Nor is there any immediate inflationary danger. In both America and Britain there is a chance the headline rate will go negative later this year. Many developed economies are in recession and the consensus expects 2009 to see falling output in America, the euro zone, Britain and Japan.
"Global bond yields are sure to be much higher in five years than they are today, but this does not imply that the market currently is in a bubble," says Martin Barnes of Bank Credit Analyst, a research group. "The economic backdrop will remain bond-friendly for at least the next six months."

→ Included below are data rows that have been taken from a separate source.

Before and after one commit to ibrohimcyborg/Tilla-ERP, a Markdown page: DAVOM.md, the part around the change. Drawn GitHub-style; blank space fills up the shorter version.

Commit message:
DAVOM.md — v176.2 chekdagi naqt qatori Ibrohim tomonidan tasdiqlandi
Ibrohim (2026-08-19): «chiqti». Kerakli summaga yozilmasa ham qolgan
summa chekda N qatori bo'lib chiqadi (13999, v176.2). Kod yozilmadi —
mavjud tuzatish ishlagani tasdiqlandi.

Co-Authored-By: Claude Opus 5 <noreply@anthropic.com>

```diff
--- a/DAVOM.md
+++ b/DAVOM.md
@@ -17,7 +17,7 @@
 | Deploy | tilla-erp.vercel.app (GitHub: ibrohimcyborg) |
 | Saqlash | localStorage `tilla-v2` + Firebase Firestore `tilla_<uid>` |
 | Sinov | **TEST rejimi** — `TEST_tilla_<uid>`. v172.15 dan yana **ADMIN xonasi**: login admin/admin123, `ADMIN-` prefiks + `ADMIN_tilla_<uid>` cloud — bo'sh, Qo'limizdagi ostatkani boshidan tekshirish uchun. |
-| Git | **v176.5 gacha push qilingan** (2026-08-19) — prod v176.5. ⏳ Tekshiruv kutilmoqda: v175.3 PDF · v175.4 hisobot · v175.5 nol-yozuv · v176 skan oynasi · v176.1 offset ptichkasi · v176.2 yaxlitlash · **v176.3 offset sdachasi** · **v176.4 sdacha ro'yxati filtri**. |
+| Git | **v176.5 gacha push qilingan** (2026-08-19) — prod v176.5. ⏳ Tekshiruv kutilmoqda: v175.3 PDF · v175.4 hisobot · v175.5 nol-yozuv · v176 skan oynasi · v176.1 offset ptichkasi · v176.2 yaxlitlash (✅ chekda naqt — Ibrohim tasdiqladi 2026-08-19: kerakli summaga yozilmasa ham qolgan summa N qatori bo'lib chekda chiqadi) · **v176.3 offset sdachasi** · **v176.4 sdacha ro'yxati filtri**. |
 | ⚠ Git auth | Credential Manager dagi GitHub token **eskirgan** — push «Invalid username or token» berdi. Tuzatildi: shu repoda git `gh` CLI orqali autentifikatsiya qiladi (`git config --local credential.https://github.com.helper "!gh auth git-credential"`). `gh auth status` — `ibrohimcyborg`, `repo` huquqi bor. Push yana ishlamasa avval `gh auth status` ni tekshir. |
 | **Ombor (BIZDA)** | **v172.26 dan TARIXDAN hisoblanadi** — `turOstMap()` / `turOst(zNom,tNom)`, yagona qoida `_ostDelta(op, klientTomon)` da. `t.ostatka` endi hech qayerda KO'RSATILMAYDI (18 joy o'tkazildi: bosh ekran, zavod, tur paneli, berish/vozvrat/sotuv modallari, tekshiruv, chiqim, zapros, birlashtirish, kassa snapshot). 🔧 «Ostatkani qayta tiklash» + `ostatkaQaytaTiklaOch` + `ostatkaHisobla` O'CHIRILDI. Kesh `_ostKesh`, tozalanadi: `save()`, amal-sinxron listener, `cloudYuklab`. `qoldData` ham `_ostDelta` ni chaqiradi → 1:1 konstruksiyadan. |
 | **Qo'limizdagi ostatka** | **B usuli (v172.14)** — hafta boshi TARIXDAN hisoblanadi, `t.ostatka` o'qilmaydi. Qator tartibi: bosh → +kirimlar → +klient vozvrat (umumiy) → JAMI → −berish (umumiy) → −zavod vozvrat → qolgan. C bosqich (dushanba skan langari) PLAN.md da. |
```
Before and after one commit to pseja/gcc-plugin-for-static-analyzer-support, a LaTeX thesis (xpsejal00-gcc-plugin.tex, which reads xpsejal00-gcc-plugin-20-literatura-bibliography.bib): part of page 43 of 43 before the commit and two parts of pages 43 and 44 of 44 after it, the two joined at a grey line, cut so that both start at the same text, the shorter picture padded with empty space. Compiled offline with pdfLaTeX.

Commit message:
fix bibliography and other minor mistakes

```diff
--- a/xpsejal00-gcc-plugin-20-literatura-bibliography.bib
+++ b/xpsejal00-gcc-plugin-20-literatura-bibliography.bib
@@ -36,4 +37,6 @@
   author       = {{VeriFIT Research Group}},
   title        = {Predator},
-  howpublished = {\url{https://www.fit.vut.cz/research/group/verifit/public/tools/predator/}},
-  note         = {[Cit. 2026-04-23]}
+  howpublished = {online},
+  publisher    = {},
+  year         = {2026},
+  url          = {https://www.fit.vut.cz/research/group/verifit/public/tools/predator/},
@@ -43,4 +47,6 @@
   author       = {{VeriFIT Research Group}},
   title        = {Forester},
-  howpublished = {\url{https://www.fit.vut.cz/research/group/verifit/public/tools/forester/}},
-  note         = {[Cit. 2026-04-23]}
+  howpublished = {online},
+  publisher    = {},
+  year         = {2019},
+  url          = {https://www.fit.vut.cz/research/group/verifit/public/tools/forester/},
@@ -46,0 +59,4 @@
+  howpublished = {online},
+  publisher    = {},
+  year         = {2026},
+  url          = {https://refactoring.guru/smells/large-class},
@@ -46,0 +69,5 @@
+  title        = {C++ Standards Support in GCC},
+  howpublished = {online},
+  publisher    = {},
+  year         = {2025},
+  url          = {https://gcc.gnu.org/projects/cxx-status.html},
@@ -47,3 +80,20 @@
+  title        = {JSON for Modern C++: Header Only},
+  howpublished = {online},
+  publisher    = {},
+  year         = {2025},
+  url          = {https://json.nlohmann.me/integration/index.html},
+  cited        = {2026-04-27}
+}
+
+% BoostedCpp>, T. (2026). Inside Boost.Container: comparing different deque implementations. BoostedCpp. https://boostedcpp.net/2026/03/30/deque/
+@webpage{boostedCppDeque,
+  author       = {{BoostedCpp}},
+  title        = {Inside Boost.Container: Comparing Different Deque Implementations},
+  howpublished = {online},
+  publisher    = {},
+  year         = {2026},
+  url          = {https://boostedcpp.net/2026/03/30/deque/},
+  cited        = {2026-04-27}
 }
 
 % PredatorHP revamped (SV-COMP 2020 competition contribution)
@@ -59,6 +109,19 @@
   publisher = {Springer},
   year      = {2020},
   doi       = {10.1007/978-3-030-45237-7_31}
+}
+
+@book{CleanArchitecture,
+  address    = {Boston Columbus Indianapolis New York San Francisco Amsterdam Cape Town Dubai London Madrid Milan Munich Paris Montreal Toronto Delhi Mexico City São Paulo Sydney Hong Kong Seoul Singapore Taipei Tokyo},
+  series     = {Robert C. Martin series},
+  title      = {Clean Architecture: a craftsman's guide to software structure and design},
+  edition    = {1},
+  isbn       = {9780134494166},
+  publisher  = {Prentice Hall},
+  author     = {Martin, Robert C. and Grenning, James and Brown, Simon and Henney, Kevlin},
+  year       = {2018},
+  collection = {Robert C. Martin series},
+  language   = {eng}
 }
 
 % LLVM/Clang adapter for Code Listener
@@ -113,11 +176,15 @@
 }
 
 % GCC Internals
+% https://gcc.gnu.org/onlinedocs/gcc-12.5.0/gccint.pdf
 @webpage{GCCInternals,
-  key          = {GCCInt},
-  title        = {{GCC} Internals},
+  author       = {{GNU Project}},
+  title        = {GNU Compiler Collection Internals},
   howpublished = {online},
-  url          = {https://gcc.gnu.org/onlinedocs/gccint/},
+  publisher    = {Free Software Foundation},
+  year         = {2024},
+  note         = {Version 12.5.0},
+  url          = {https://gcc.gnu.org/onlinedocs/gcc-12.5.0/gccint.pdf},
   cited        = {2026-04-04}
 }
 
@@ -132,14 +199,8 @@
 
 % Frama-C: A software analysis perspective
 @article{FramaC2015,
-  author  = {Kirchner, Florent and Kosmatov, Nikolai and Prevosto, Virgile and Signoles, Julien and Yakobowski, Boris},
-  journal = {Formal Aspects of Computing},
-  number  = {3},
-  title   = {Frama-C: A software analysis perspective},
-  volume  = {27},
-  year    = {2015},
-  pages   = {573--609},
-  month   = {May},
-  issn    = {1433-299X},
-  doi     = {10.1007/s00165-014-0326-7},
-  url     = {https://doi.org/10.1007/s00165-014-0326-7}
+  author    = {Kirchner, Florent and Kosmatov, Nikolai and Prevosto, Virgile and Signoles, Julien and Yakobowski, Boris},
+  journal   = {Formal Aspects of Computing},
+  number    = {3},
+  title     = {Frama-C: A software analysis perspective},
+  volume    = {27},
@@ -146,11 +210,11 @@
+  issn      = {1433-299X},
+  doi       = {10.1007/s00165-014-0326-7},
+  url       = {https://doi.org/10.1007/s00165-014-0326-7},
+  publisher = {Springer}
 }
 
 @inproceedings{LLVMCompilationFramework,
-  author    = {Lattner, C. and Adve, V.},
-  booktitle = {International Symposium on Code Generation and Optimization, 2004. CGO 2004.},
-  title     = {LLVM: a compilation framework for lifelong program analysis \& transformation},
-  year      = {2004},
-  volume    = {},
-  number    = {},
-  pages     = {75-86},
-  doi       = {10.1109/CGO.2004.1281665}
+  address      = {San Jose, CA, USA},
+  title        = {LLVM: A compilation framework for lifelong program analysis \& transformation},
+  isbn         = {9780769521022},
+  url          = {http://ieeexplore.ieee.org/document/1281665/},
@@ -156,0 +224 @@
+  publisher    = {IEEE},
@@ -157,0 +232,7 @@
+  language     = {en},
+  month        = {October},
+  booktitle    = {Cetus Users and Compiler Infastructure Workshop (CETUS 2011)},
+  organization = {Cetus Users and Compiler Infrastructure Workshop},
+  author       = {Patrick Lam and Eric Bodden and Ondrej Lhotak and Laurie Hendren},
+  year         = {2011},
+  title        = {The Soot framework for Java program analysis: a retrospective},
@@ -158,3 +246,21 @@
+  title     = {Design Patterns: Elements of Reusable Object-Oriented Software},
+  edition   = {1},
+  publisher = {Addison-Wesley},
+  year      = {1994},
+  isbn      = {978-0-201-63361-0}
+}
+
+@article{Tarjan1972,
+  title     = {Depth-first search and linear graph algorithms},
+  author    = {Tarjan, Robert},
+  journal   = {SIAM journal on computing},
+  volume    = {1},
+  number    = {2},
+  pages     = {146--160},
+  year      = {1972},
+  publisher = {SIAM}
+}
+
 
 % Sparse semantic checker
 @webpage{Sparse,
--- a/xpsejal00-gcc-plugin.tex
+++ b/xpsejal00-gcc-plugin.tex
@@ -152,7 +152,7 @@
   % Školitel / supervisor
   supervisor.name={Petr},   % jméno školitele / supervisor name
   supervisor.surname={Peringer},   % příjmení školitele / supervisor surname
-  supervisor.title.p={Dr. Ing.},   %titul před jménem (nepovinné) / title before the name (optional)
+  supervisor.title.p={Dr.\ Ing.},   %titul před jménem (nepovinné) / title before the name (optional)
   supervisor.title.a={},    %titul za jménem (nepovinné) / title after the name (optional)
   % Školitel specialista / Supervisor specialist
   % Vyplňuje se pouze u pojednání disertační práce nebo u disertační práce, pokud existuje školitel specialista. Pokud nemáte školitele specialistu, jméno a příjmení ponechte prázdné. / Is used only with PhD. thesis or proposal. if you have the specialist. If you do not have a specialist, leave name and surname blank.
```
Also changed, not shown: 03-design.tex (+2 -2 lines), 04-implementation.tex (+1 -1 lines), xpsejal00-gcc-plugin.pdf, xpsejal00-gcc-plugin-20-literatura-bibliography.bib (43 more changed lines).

This leaves investors with a dilemma. In the short term, they may like government bonds for the security they offer. Treasury bonds outperformed the S&P 500 index by an incredible 53 percentage points last year. But if yields are heading back to 4-5 percent (or even higher) by 2011 or 2012, at what point do they sell? The rational investor would want to get out of the asset class before the herd decides to do so. The logical extension of that argument (assuming most investors are rational) is to sell now.
But what if Japan provides the template? Many people thought Japanese bonds were overpriced when yields fell to 1-2 percent in the late 1990s. They have stayed around that level for the past decade, despite a vast amount of issuance (at $8.7 trillion, according to Bloomberg, the Japanese government-bond market is the biggest in the world). Even the expected $2 trillion of American issuance this year will leave its debt well below Japan's.
The crucial difference, however, is that Japan has been running current-account surpluses, not deficits. The Japanese owe the money to themselves whereas the Americans are in debt to foreigners. Such investors could lose twice over: yields could rise and the dollar could depreciate.
For the moment, the balance is maintained by what Nick Carn of Odey, a hedge-fund group, calls "mutually assured destruction." If overseas investors seek to sell their bonds, they will not only ruin the American economy but the value of their existing portfolios as well.
It is a precarious balance. It may well hold through 2009 and even 2010. But at some point, government bonds will surely suffer a horrendous bear market.